In an order dated February 13, 2023, the Supreme Court directed the petitioners, Uber India Systems Private Limited and Uber India Technology Private Limited to apply for a licence by March 6, 2023, to continue operating in the state of Maharashtra in accordance with the provisions of the Motor Vehicles (Amendment) Act, 2019.

In 2019, the Motor Vehicles Act, 1988 was amended and through this amendment, the term aggregator was defined as a “digital intermediary or market place for a passenger to connect with a driver for the purpose of transportation”. Further, it was expressly laid down that aggregators must obtain licences in order to operate. In this regard, the Act confers State Government with powers to make rules. However, the State Government has not issued any such rules as of date (apart from the draft rules).

Considering said circumstances, the Division Bench of the Bombay High Court relied on the proviso to Section 93(1) of the said Act which specifies that in issuing licences to aggregators, the State Government may adhere to the guidelines formulated by the Central Government. The court opined that the Guidelines released by the Central Government in the year 2019 would be applicable until the State Government finalizes the draft rules. The permission granted by the Ministry of Road Transport and Highways (the second respondent herein) to the petitioners along with other aggregators to operate in the state of Maharashtra without obtaining the requisite licence was taken into account. With this, the court directed the petitioners to apply for a licence under Section 93(1) of the said Act. Challenging this order, the petitioners filed a Special Leave Petition (SLP) before the Supreme Court.

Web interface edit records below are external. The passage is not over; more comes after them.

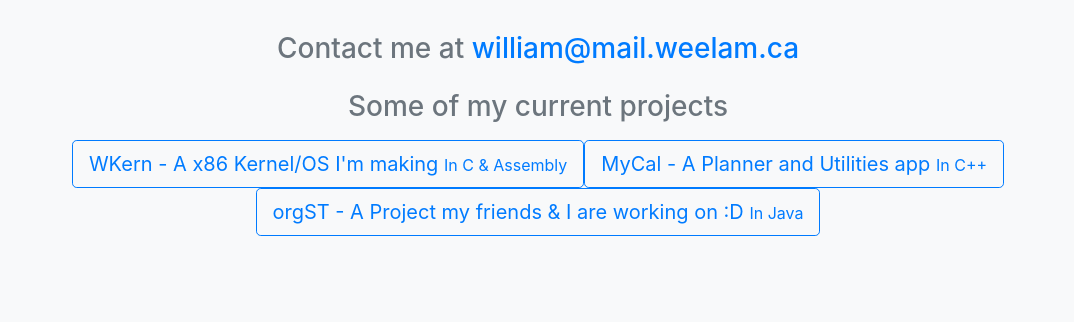
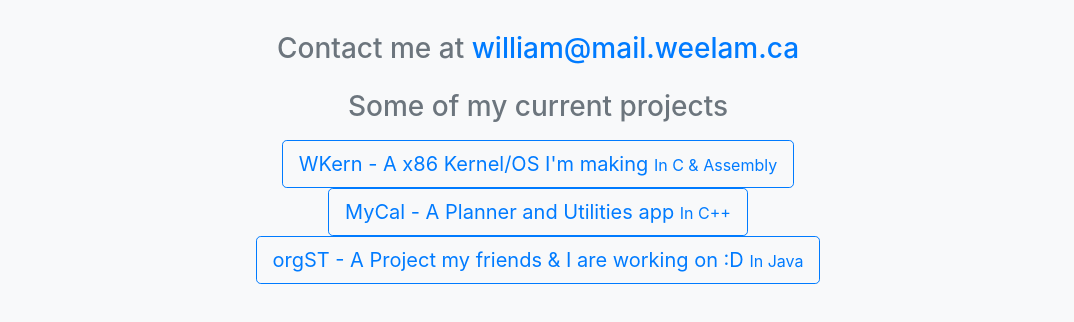
Before and after one commit to Wdboyes13/Wdboyes13.github.io, a plain HTML site: page index.html in a window 1280 px wide. Shown: the part 676-998 px from the top of the page, without its empty margins (102-1176 px from the left). Before the commit the page ends 960 px from the top, so only its background shows below. Drawn offline with nearby package versions, Linux system fonts and the light colour scheme.

Commit message:
Finally an update

```diff
--- a/index.html
+++ b/index.html
@@ -19,7 +19,7 @@
         <iframe style="border-radius:12px" src="https://open.spotify.com/embed/playlist/3MRHnXdiXISxRELvTFydgI?utm_source=generator" width="80%" height="352" frameBorder="0" allowfullscreen="" allow="autoplay; clipboard-write; encrypted-media; fullscreen; picture-in-picture" loading="lazy"></iframe>
         <h3 class="text-secondary mt-5">Contact me at <a href="mailto:william@mail.weelam.ca">william@mail.weelam.ca</a></h3>
         <h3 class="text-secondary mt-4">Some of my current projects</h2>
-        <div class="d-flex flex-wrap justify-content-center gap-2 mt-3">
+        <div class="d-flex flex-column align-items-center mt-3">
             <a class="btn btn-outline-primary btn-lg" href="https://github.com/Wdboyes13/wkern">WKern - A x86 Kernel/OS I'm making <small>In C & Assembly</small></a>
             <a class="btn btn-outline-primary btn-lg" href="https://github.com/Wdboyes13/MyCal">MyCal - A Planner and Utilities app <small>In C++</small></a>
             <a class="btn btn-outline-primary btn-lg" href="https://github.com/org-ST/orgST">orgST - A Project my friends & I are working on :D <small>In Java</small></a>
```
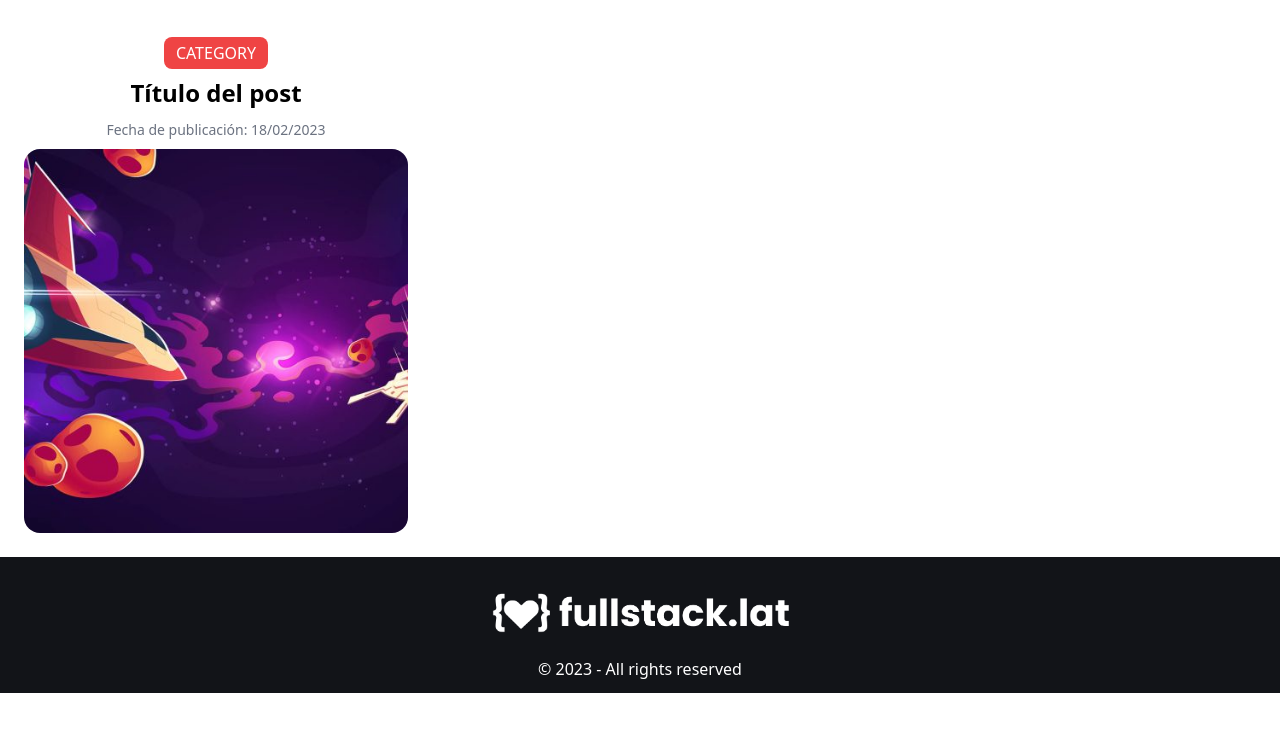
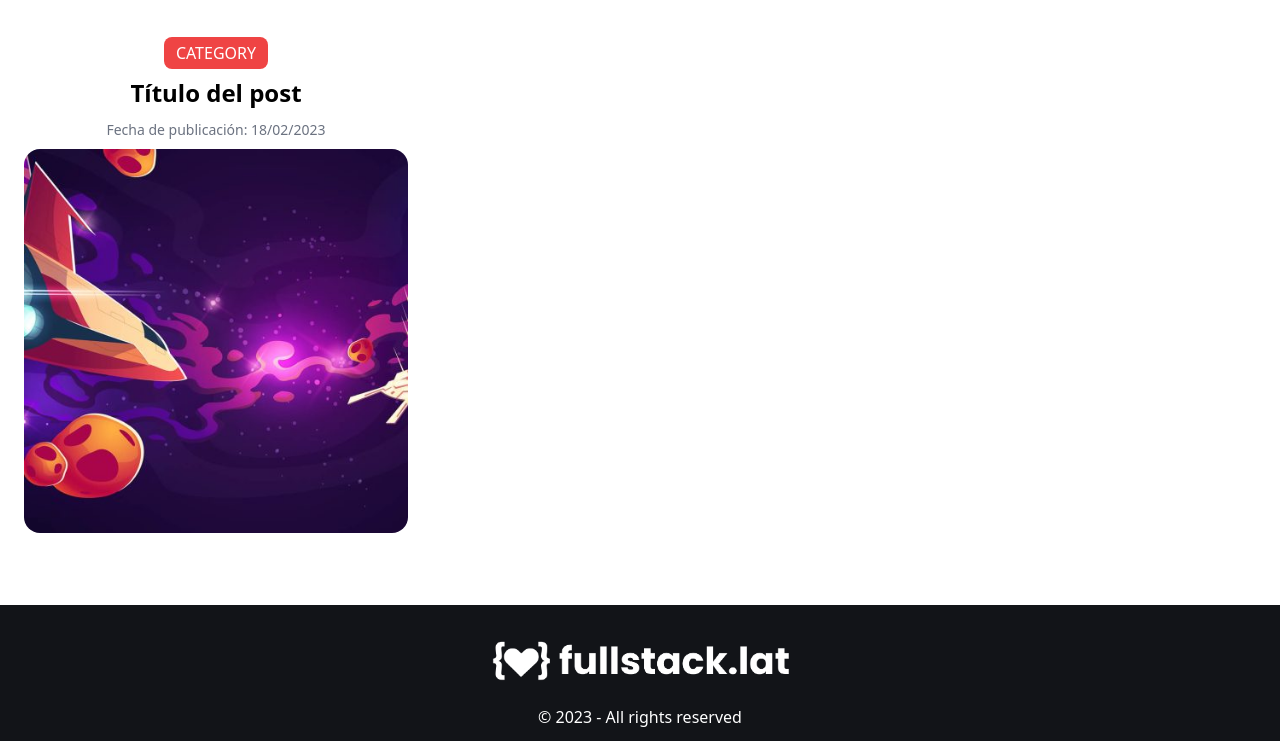
Before and after one commit to fullstacklat/website, an Astro site: page / in a window 1280 px wide. Shown: the part 1191-1932 px from the top of the page. Before the commit the page ends 1884 px from the top, so only its background shows below. Built offline with nearby package versions, Linux system fonts and the light colour scheme; Astro itself is replaced by a stand-in of ours.

Commit message:
Footer margin added

```diff
--- a/src/components/ui/Footer.astro
+++ b/src/components/ui/Footer.astro
@@ -1,4 +1,4 @@
-<footer class="bg-secondary text-white py-3 px-4">
+<footer class="bg-secondary text-white mt-12 py-3 px-4">
     <div>
         <img src="/images/logo-alt.png" alt="FullStack.lat" class="w-2/3 mx-auto my-4 md:w-[300px]">
     </div>
```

Upon hearing all the parties and after due perusal of the statutory provisions, the Supreme Court upheld the order of the Division Bench of the Bombay High Court and gave three weeks’ time to the petitioners to apply for a licence. The court added that the State Government has to take its decision expeditiously and formulate an appropriate policy to “avoid litigation and uncertainty”.